- _Aim of the task_: Leaving out the images, repeat all the lines below exactly.

- _Data to process_:

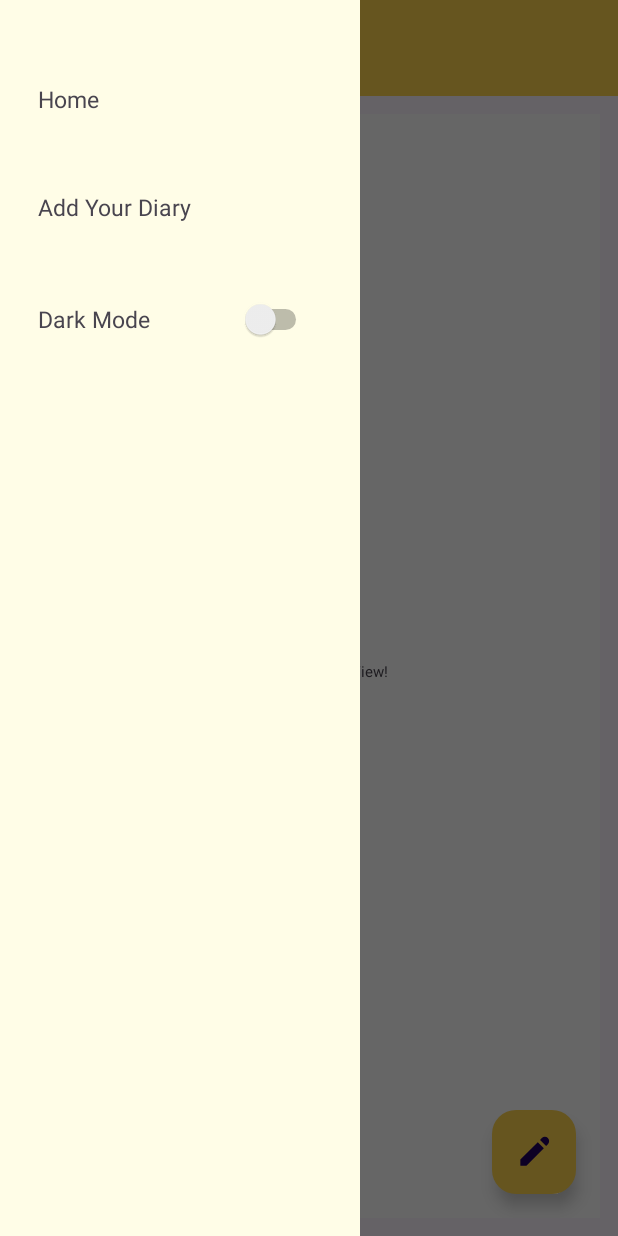
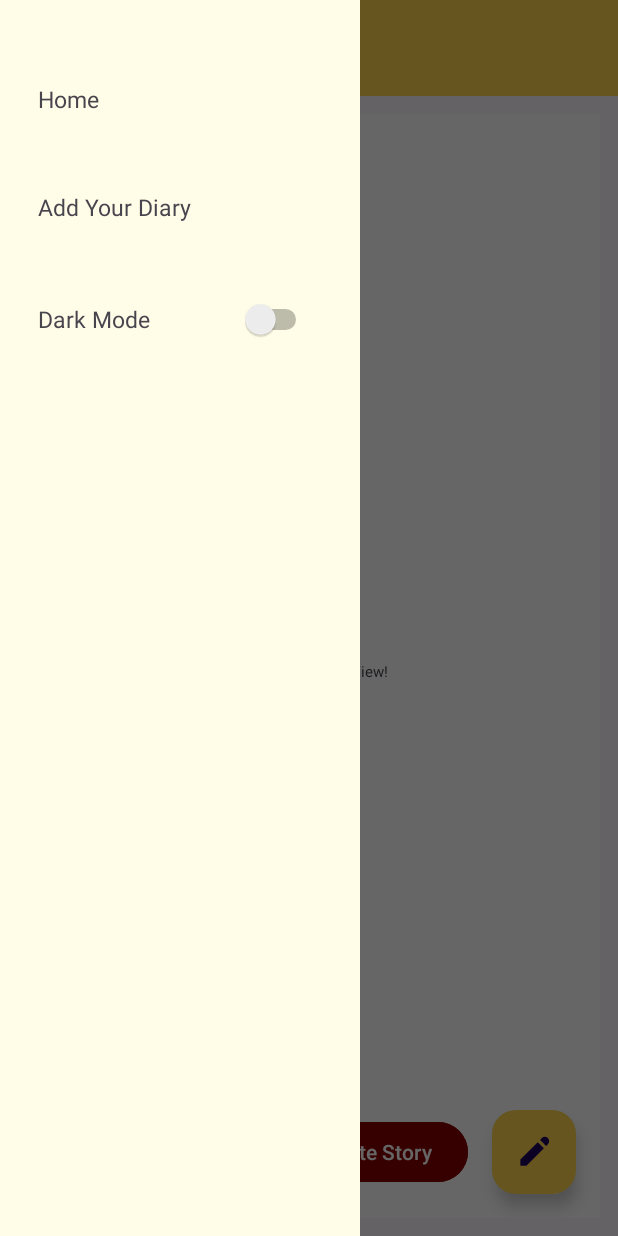
Before and after one commit to Rafibintang22/TubesMobdev1, an Android app: the fragment FragmentDetailKonten placed in its activity, with the side drawer open, on a phone screen of 412 x 824 dp. Run offline under Robolectric (Android 15) with nearby library versions, the phone set to English and light mode, and no system bars; libraries missing offline, so code that uses them is left out: com.github.chrisbanes.photoview.

Commit message:
update detail, delete story, side menu

```diff
--- a/app/src/main/java/com/example/tubes1/DiaryListAdapter.kt
+++ b/app/src/main/java/com/example/tubes1/DiaryListAdapter.kt
@@ -15,6 +15,10 @@ class DiaryListAdapter(private val activity: MainActivity) : BaseAdapter() {
 
     fun addImage(img: DiaryImage){
         images.add(img)
+        notifyDataSetChanged()
+    }
+    fun delImage(img: DiaryImage){
+        images.remove(img)
         notifyDataSetChanged()
     }
 
--- a/app/src/main/java/com/example/tubes1/FragmentDetailKonten.kt
+++ b/app/src/main/java/com/example/tubes1/FragmentDetailKonten.kt
@@ -7,6 +7,7 @@ import android.os.Bundle
 import android.view.LayoutInflater
 import android.view.View
 import android.view.ViewGroup
+import android.widget.ImageButton
 import androidx.fragment.app.Fragment
 import com.example.tubes1.databinding.FragmentDetailKontenBinding
 import com.github.chrisbanes.photoview.PhotoView
@@ -25,6 +26,7 @@ class FragmentDetailKonten : Fragment() {
 
         val editBtn = this.binding.btnEdit
         val backBtn = this.binding.btnBack
+        val delBtn = this.binding.delBtn
 
         viewModel.diaryImage.observe(viewLifecycleOwner,{
                 img: DiaryImage -> loadDetail(viewModel.diaryImage.value)
@@ -36,6 +38,10 @@ class FragmentDetailKonten : Fragment() {
 
         backBtn.setOnClickListener {
             viewModel.updatePage("keHome")
+        }
+
+        delBtn.setOnClickListener{
+            (activity as MainActivity).adapter.delImage(viewModel.diaryImage.value!!)
         }
         return this.binding.root
     }
@@ -57,6 +63,7 @@ class FragmentDetailKonten : Fragment() {
         dialog.setContentView(R.layout.popup_fragment)
 
         val photoView: PhotoView = dialog.findViewById(R.id.photo_view)
+        val closeBtn: ImageButton = dialog.findViewById(R.id.btn_close)
         photoView.setImageURI(viewModel.diaryImage.value!!.getUri())
         dialog.window?.setBackgroundDrawable(ColorDrawable(Color.TRANSPARENT))
 
@@ -67,6 +74,10 @@ class FragmentDetailKonten : Fragment() {
             openDialog++
         }
 
+        closeBtn.setOnClickListener{
+            dialog.dismiss()
+        }
+
         if(openDialog == 1){
             dialog.show()
             openDialog--
--- a/app/src/main/java/com/example/tubes1/MainActivity.kt
+++ b/app/src/main/java/com/example/tubes1/MainActivity.kt
@@ -119,8 +119,4 @@ class MainActivity : AppCompatActivity() {
             adapter.addImage(DiaryImage(title!!, desc!!, Uri.parse(uri), time!!))
         }
     }
-
-    fun changeData(title: String, story: String, uri: Uri){
-
-    }
 }
--- a/app/src/main/res/layout/fragment_detail_konten.xml
+++ b/app/src/main/res/layout/fragment_detail_konten.xml
@@ -48,22 +48,35 @@
         android:layout_width="match_parent"
         android:layout_height="wrap_content"/>
 
-    <RelativeLayout
+    <LinearLayout
         android:layout_width="match_parent"
         android:layout_height="0dp"
         android:layout_weight="1"/>
 
+    <LinearLayout
+        android:layout_width="match_parent"
+        android:layout_height="wrap_content"
+        android:orientation="horizontal"
+        android:gravity="right">
+
+
+        <Button
+            android:id="@+id/del_btn"
+            android:layout_width="wrap_content"
+            android:layout_height="wrap_content"
+            android:layout_gravity="center_vertical"
+            android:text="Delete Story"
+            android:backgroundTint="@color/merah"
+            />
     <com.google.android.material.floatingactionbutton.FloatingActionButton
         android:id="@+id/btn_edit"
         android:layout_width="wrap_content"
         android:layout_height="wrap_content"
-        android:layout_gravity="right"
         android:layout_marginStart="16dp"
         android:layout_marginTop="16dp"
         android:layout_marginEnd="16dp"
         android:layout_marginBottom="16dp"
         style="@style/BtnBackground"
         android:src="@drawable/edit_icon_foreground" />
-
-
+    </LinearLayout>
 </LinearLayout>
--- a/app/src/main/res/layout/fragment_sidemenu.xml
+++ b/app/src/main/res/layout/fragment_sidemenu.xml
@@ -1,10 +1,18 @@
 <?xml version="1.0" encoding="utf-8"?>
-<LinearLayout xmlns:android="http://schemas.android.com/apk/res/android"
+<FrameLayout xmlns:android="http://schemas.android.com/apk/res/android"
     android:orientation="vertical"
     android:layout_width="match_parent"
     android:layout_height="match_parent"
     android:padding="20sp"
+    android:clickable="true"
+    android:focusable="true"
     style="@style/SideBackground">
+
+    <LinearLayout
+        android:layout_width="match_parent"
+        android:layout_height="match_parent"
+        android:orientation="vertical">
+
 
         <TextView
             android:id="@+id/btn_home"
@@ -48,3 +56,5 @@
         </LinearLayout>
 
     </LinearLayout>
+
+</FrameLayout>
--- a/app/src/main/res/values/colors.xml
+++ b/app/src/main/res/values/colors.xml
@@ -10,4 +10,5 @@
     <color name="lightgrey">#939292</color>
     <color name="kuningDark">#827717</color>
     <color name="biruDark">#0D47A1</color>
+    <color name="merah">#8B0000</color>
 </resources>
```
Also changed, not shown: app/src/main/res/drawable/custom_close_btn.xml (added, +14 -0 lines), app/src/main/res/layout/popup_fragment.xml (+13 -2 lines). Lines whose indentation alone changed are shown as unchanged.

- _Solved exercise_:
Before and after one commit to Rafibintang22/TubesMobdev1, an Android app: the fragment FragmentDetailKonten placed in its activity, with the side drawer open, on a phone screen of 412 x 824 dp. Run offline under Robolectric (Android 15) with nearby library versions, the phone set to English and light mode, and no system bars; libraries missing offline, so code that uses them is left out: com.github.chrisbanes.photoview.

Commit message:
update detail, delete story, side menu

```diff
--- a/app/src/main/java/com/example/tubes1/DiaryListAdapter.kt
+++ b/app/src/main/java/com/example/tubes1/DiaryListAdapter.kt
@@ -15,6 +15,10 @@ class DiaryListAdapter(private val activity: MainActivity) : BaseAdapter() {
 
     fun addImage(img: DiaryImage){
         images.add(img)
+        notifyDataSetChanged()
+    }
+    fun delImage(img: DiaryImage){
+        images.remove(img)
         notifyDataSetChanged()
     }
 
--- a/app/src/main/java/com/example/tubes1/FragmentDetailKonten.kt
+++ b/app/src/main/java/com/example/tubes1/FragmentDetailKonten.kt
@@ -7,6 +7,7 @@ import android.os.Bundle
 import android.view.LayoutInflater
 import android.view.View
 import android.view.ViewGroup
+import android.widget.ImageButton
 import androidx.fragment.app.Fragment
 import com.example.tubes1.databinding.FragmentDetailKontenBinding
 import com.github.chrisbanes.photoview.PhotoView
@@ -25,6 +26,7 @@ class FragmentDetailKonten : Fragment() {
 
         val editBtn = this.binding.btnEdit
         val backBtn = this.binding.btnBack
+        val delBtn = this.binding.delBtn
 
         viewModel.diaryImage.observe(viewLifecycleOwner,{
                 img: DiaryImage -> loadDetail(viewModel.diaryImage.value)
@@ -36,6 +38,10 @@ class FragmentDetailKonten : Fragment() {
 
         backBtn.setOnClickListener {
             viewModel.updatePage("keHome")
+        }
+
+        delBtn.setOnClickListener{
+            (activity as MainActivity).adapter.delImage(viewModel.diaryImage.value!!)
         }
         return this.binding.root
     }
@@ -57,6 +63,7 @@ class FragmentDetailKonten : Fragment() {
         dialog.setContentView(R.layout.popup_fragment)
 
         val photoView: PhotoView = dialog.findViewById(R.id.photo_view)
+        val closeBtn: ImageButton = dialog.findViewById(R.id.btn_close)
         photoView.setImageURI(viewModel.diaryImage.value!!.getUri())
         dialog.window?.setBackgroundDrawable(ColorDrawable(Color.TRANSPARENT))
 
@@ -67,6 +74,10 @@ class FragmentDetailKonten : Fragment() {
             openDialog++
         }
 
+        closeBtn.setOnClickListener{
+            dialog.dismiss()
+        }
+
         if(openDialog == 1){
             dialog.show()
             openDialog--
--- a/app/src/main/java/com/example/tubes1/MainActivity.kt
+++ b/app/src/main/java/com/example/tubes1/MainActivity.kt
@@ -119,8 +119,4 @@ class MainActivity : AppCompatActivity() {
             adapter.addImage(DiaryImage(title!!, desc!!, Uri.parse(uri), time!!))
         }
     }
-
-    fun changeData(title: String, story: String, uri: Uri){
-
-    }
 }
--- a/app/src/main/res/layout/fragment_detail_konten.xml
+++ b/app/src/main/res/layout/fragment_detail_konten.xml
@@ -48,22 +48,35 @@
         android:layout_width="match_parent"
         android:layout_height="wrap_content"/>
 
-    <RelativeLayout
+    <LinearLayout
         android:layout_width="match_parent"
         android:layout_height="0dp"
         android:layout_weight="1"/>
 
+    <LinearLayout
+        android:layout_width="match_parent"
+        android:layout_height="wrap_content"
+        android:orientation="horizontal"
+        android:gravity="right">
+
+
+        <Button
+            android:id="@+id/del_btn"
+            android:layout_width="wrap_content"
+            android:layout_height="wrap_content"
+            android:layout_gravity="center_vertical"
+            android:text="Delete Story"
+            android:backgroundTint="@color/merah"
+            />
     <com.google.android.material.floatingactionbutton.FloatingActionButton
         android:id="@+id/btn_edit"
         android:layout_width="wrap_content"
         android:layout_height="wrap_content"
-        android:layout_gravity="right"
         android:layout_marginStart="16dp"
         android:layout_marginTop="16dp"
         android:layout_marginEnd="16dp"
         android:layout_marginBottom="16dp"
         style="@style/BtnBackground"
         android:src="@drawable/edit_icon_foreground" />
-
-
+    </LinearLayout>
 </LinearLayout>
--- a/app/src/main/res/layout/fragment_sidemenu.xml
+++ b/app/src/main/res/layout/fragment_sidemenu.xml
@@ -1,10 +1,18 @@
 <?xml version="1.0" encoding="utf-8"?>
-<LinearLayout xmlns:android="http://schemas.android.com/apk/res/android"
+<FrameLayout xmlns:android="http://schemas.android.com/apk/res/android"
     android:orientation="vertical"
     android:layout_width="match_parent"
     android:layout_height="match_parent"
     android:padding="20sp"
+    android:clickable="true"
+    android:focusable="true"
     style="@style/SideBackground">
+
+    <LinearLayout
+        android:layout_width="match_parent"
+        android:layout_height="match_parent"
+        android:orientation="vertical">
+
 
         <TextView
             android:id="@+id/btn_home"
@@ -48,3 +56,5 @@
         </LinearLayout>
 
     </LinearLayout>
+
+</FrameLayout>
--- a/app/src/main/res/values/colors.xml
+++ b/app/src/main/res/values/colors.xml
@@ -10,4 +10,5 @@
     <color name="lightgrey">#939292</color>
     <color name="kuningDark">#827717</color>
     <color name="biruDark">#0D47A1</color>
+    <color name="merah">#8B0000</color>
 </resources>
```
Also changed, not shown: app/src/main/res/drawable/custom_close_btn.xml (added, +14 -0 lines), app/src/main/res/layout/popup_fragment.xml (+13 -2 lines). Lines whose indentation alone changed are shown as unchanged.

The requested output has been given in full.